EXERCISE OBJECTIVE » All lines holding the word "Raspberry" are to be copied from the records beneath.
[EXTRACTED MATERIAL Boundary: Start]
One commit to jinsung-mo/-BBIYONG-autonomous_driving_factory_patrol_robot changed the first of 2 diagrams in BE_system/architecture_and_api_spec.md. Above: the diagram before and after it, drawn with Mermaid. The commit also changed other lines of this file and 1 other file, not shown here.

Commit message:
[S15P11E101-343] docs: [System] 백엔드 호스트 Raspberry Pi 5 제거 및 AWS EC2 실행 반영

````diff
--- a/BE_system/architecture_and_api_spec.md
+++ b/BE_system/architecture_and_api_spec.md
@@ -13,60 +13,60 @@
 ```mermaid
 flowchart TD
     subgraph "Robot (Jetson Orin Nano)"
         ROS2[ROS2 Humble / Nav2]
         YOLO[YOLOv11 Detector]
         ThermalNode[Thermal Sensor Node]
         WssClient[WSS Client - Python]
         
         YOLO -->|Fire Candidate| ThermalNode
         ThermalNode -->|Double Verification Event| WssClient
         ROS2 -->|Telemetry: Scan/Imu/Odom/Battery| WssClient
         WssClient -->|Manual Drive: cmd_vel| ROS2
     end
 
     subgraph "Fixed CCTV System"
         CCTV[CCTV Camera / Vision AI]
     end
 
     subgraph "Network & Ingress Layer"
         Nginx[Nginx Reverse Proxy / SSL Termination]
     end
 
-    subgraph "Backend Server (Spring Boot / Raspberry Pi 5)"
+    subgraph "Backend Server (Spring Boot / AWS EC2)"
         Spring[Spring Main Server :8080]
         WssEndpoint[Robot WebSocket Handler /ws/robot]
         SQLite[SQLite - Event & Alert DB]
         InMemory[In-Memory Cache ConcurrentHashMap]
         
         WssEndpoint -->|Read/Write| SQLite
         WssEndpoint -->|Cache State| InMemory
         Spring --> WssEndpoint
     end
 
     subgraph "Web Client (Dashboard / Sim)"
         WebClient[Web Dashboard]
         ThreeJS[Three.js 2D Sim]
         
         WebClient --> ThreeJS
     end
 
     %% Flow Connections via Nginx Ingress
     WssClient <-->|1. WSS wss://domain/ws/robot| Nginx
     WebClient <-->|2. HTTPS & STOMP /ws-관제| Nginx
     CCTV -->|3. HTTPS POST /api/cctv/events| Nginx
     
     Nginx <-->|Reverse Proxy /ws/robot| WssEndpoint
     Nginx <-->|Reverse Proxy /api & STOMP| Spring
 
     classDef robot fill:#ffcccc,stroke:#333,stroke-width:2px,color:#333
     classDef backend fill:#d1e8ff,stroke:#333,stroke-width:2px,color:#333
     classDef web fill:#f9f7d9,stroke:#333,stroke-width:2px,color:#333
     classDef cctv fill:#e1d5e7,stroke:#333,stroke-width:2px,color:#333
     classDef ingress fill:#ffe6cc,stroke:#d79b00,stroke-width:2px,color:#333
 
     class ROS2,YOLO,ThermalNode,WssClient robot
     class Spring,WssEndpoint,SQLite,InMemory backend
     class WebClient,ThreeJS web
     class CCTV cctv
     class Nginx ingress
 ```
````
[EXTRACTED MATERIAL Boundary: End]
ANSWER SECTION »
[S15P11E101-343] docs: [System] 백엔드 호스트 Raspberry Pi 5 제거 및 AWS EC2 실행 반영
-    subgraph "Backend Server (Spring Boot / Raspberry Pi 5)"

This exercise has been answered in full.